• Extracted records

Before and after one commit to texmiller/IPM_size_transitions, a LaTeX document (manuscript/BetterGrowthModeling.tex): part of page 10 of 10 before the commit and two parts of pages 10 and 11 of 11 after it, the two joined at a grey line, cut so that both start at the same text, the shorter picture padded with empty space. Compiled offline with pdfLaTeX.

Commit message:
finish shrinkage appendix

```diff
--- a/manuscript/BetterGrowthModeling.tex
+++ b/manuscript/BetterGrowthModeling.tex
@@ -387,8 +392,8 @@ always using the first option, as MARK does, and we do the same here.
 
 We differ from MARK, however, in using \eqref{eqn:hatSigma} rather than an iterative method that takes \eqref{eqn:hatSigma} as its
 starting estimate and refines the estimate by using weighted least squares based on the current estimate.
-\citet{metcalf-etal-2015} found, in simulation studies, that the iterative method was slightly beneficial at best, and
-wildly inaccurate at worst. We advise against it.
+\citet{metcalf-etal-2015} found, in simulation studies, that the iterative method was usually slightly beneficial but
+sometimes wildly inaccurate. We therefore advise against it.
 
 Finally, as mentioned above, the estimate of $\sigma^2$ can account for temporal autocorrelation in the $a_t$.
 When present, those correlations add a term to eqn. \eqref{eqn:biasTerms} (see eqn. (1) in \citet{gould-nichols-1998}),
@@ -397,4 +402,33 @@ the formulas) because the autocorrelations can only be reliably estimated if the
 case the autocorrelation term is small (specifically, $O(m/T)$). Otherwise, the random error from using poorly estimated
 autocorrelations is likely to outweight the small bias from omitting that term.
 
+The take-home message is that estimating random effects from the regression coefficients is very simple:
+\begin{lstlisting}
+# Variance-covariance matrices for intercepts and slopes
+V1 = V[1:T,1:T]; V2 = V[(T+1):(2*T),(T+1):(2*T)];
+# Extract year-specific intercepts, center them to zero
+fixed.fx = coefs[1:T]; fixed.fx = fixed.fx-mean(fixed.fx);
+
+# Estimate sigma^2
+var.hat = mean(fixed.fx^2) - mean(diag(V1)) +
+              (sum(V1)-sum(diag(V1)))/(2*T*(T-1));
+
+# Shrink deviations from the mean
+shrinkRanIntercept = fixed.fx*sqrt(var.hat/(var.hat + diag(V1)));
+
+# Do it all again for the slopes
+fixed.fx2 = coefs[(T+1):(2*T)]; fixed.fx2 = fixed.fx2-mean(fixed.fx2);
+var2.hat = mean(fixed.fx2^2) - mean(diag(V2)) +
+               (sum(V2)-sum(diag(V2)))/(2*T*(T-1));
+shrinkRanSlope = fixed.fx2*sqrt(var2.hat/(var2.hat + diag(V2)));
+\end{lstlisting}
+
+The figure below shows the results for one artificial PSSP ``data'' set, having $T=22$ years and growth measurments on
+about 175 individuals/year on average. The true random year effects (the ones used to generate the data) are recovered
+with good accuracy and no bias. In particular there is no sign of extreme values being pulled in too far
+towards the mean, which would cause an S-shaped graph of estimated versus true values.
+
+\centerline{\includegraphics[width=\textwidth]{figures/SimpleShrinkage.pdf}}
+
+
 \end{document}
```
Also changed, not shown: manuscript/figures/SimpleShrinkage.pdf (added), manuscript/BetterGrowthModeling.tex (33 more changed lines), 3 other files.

---

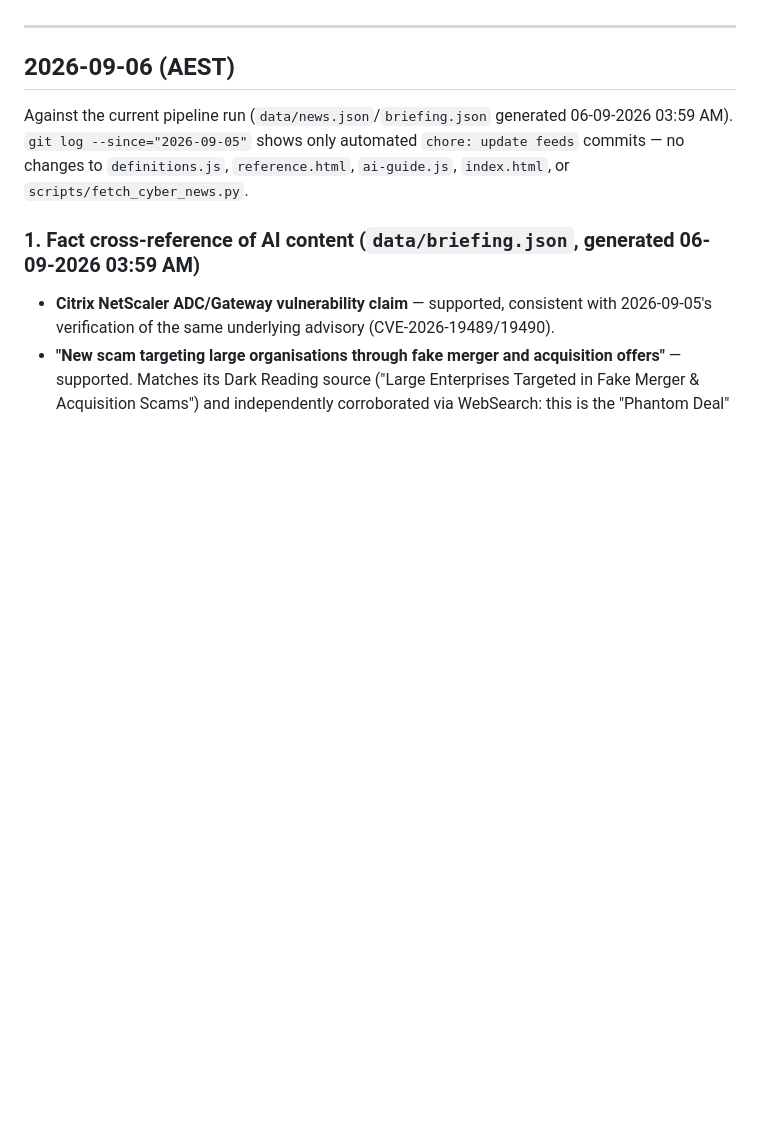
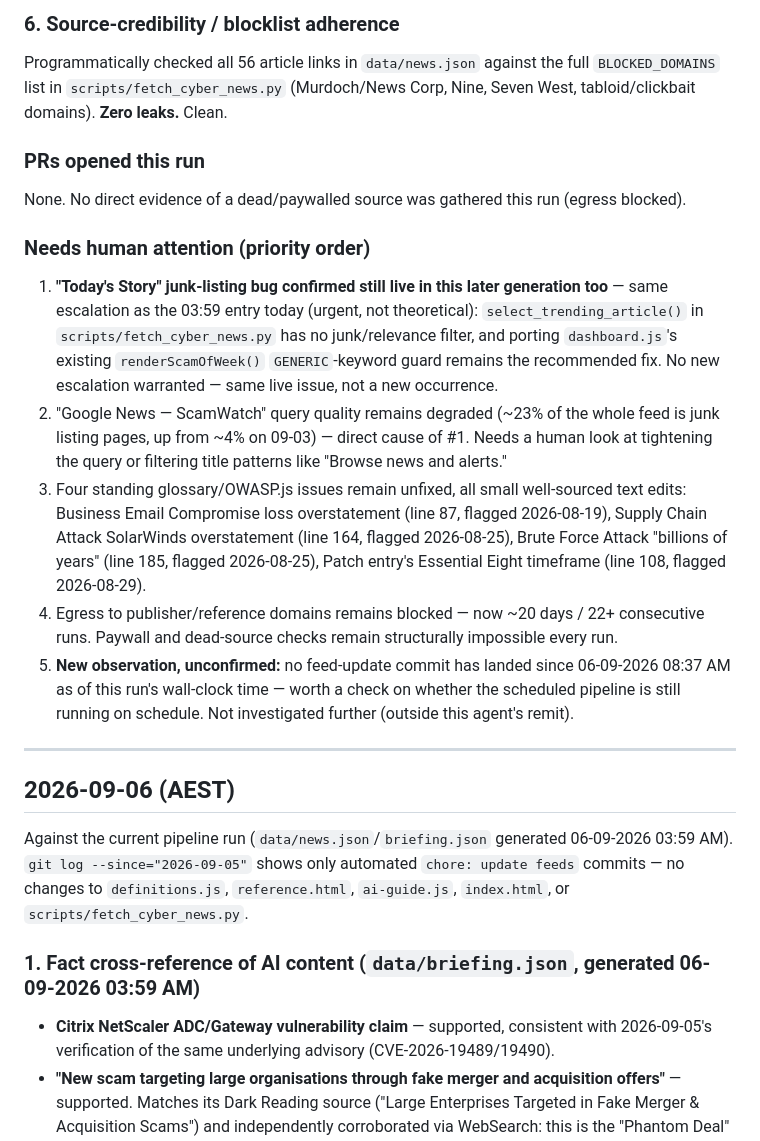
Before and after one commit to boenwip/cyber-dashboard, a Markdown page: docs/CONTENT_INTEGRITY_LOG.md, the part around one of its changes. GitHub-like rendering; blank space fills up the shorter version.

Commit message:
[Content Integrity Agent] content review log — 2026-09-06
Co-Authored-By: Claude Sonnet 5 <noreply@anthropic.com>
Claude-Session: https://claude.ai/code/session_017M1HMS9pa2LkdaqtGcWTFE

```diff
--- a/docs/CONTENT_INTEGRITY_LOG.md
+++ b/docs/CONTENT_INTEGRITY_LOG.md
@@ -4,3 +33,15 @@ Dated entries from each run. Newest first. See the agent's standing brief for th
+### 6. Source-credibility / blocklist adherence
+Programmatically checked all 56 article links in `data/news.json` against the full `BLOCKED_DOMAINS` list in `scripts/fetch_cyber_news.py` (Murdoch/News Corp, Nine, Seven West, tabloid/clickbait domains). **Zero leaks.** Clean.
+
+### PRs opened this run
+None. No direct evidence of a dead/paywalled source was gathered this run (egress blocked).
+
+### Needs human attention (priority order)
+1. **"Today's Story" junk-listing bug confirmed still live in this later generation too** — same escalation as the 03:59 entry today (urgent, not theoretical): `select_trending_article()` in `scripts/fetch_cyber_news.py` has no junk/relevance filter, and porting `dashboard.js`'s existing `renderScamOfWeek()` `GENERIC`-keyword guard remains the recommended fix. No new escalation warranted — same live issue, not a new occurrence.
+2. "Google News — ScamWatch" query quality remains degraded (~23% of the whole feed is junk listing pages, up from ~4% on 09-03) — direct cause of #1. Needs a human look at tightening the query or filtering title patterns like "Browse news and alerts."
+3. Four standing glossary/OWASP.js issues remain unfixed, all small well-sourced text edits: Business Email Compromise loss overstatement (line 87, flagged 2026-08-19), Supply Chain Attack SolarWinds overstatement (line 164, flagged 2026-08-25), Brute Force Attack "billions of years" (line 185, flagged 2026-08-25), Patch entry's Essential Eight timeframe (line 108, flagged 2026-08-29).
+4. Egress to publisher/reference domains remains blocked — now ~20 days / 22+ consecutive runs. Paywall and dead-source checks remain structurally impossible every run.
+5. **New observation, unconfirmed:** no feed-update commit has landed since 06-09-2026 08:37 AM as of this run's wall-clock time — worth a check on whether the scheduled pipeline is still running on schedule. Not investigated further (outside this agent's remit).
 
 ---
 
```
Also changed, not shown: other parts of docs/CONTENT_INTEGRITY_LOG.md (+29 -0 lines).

...

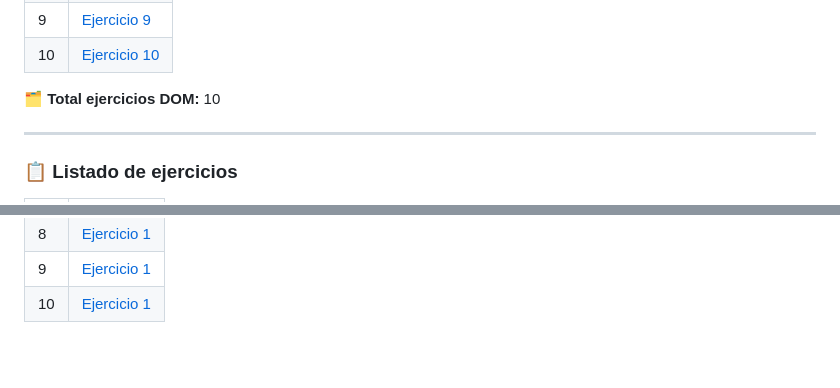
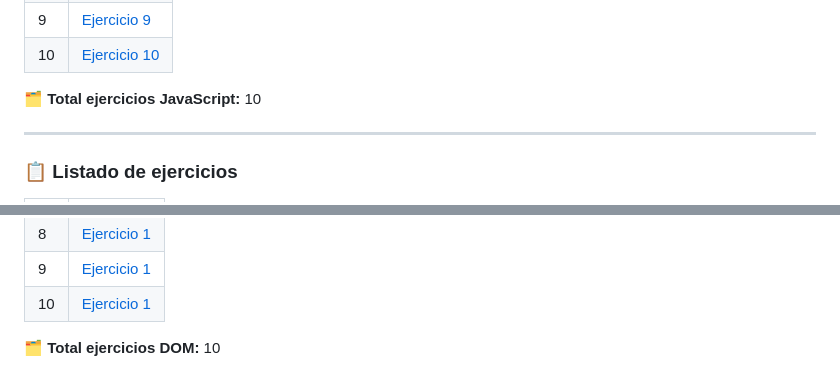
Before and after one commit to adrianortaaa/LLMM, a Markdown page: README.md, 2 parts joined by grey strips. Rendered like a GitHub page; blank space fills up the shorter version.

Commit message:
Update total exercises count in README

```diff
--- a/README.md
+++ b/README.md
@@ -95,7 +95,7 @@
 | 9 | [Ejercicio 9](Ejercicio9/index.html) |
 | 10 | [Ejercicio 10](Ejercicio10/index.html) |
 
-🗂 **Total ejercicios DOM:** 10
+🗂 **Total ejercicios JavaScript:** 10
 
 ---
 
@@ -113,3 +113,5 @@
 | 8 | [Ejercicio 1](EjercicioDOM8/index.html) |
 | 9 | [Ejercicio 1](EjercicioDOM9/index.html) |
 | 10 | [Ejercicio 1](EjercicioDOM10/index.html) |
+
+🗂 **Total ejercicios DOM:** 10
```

• Exercise prompt
Work out how many lines contain the word "README" in the records, and answer with the number only.

• Exercise result
4